▶ **Exercise input**
+++++
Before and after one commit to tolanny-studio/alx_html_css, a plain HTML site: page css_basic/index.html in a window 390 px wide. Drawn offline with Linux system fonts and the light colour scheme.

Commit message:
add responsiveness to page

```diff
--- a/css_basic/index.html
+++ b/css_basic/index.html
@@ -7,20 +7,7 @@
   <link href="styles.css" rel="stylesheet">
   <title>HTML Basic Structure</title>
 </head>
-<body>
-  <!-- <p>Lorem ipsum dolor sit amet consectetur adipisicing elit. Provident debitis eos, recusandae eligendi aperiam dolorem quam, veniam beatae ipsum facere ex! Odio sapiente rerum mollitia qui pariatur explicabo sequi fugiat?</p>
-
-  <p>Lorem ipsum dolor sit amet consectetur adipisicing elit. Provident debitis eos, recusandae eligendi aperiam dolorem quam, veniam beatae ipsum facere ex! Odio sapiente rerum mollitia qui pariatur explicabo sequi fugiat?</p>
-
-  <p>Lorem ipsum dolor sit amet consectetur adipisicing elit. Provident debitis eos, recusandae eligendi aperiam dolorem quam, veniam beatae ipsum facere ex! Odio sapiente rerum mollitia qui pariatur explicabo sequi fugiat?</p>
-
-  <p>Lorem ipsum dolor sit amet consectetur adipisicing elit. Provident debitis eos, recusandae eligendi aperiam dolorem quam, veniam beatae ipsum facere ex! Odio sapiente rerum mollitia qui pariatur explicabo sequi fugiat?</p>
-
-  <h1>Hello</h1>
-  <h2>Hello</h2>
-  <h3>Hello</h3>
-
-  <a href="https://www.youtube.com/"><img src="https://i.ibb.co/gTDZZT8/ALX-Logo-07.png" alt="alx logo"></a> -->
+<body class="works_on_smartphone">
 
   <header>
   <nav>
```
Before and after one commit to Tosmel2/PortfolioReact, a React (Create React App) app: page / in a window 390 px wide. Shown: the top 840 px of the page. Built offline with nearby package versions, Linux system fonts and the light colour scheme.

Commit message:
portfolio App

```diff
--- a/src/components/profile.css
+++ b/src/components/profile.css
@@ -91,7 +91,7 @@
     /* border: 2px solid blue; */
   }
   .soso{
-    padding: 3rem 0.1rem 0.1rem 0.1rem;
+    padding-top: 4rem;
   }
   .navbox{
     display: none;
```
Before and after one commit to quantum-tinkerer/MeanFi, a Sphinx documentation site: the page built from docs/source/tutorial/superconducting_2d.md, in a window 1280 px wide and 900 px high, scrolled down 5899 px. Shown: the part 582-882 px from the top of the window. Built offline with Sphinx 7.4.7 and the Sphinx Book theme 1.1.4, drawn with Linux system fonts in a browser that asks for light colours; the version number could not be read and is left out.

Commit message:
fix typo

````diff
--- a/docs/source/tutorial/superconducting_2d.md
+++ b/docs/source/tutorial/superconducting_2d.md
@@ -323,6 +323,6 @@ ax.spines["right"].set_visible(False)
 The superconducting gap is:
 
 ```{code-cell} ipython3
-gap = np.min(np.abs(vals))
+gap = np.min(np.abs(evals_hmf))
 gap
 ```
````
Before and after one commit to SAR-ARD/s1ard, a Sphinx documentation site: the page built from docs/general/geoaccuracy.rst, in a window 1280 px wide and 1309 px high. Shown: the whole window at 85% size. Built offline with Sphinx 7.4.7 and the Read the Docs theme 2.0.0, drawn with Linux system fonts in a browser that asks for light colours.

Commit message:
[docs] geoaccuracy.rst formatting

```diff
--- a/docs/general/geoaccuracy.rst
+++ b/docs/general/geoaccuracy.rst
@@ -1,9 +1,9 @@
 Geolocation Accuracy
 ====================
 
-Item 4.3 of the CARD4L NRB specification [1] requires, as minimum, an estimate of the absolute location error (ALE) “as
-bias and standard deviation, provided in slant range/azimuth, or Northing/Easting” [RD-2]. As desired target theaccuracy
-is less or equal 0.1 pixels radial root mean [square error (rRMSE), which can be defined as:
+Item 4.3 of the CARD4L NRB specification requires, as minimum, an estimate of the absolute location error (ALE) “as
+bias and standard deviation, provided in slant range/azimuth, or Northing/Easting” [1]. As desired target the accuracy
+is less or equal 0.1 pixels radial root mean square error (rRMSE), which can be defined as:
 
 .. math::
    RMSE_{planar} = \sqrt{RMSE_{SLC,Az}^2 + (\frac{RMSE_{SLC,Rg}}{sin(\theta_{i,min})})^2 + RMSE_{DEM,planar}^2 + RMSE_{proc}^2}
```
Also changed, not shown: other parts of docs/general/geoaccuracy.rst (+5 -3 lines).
+++++
Nothing but the lines holding the word "index" should be returned from the listing above.

Before and after one commit to tolanny-studio/alx_html_css, a plain HTML site: page css_basic/index.html in a window 390 px wide. Drawn offline with Linux system fonts and the light colour scheme.
--- a/css_basic/index.html
+++ b/css_basic/index.html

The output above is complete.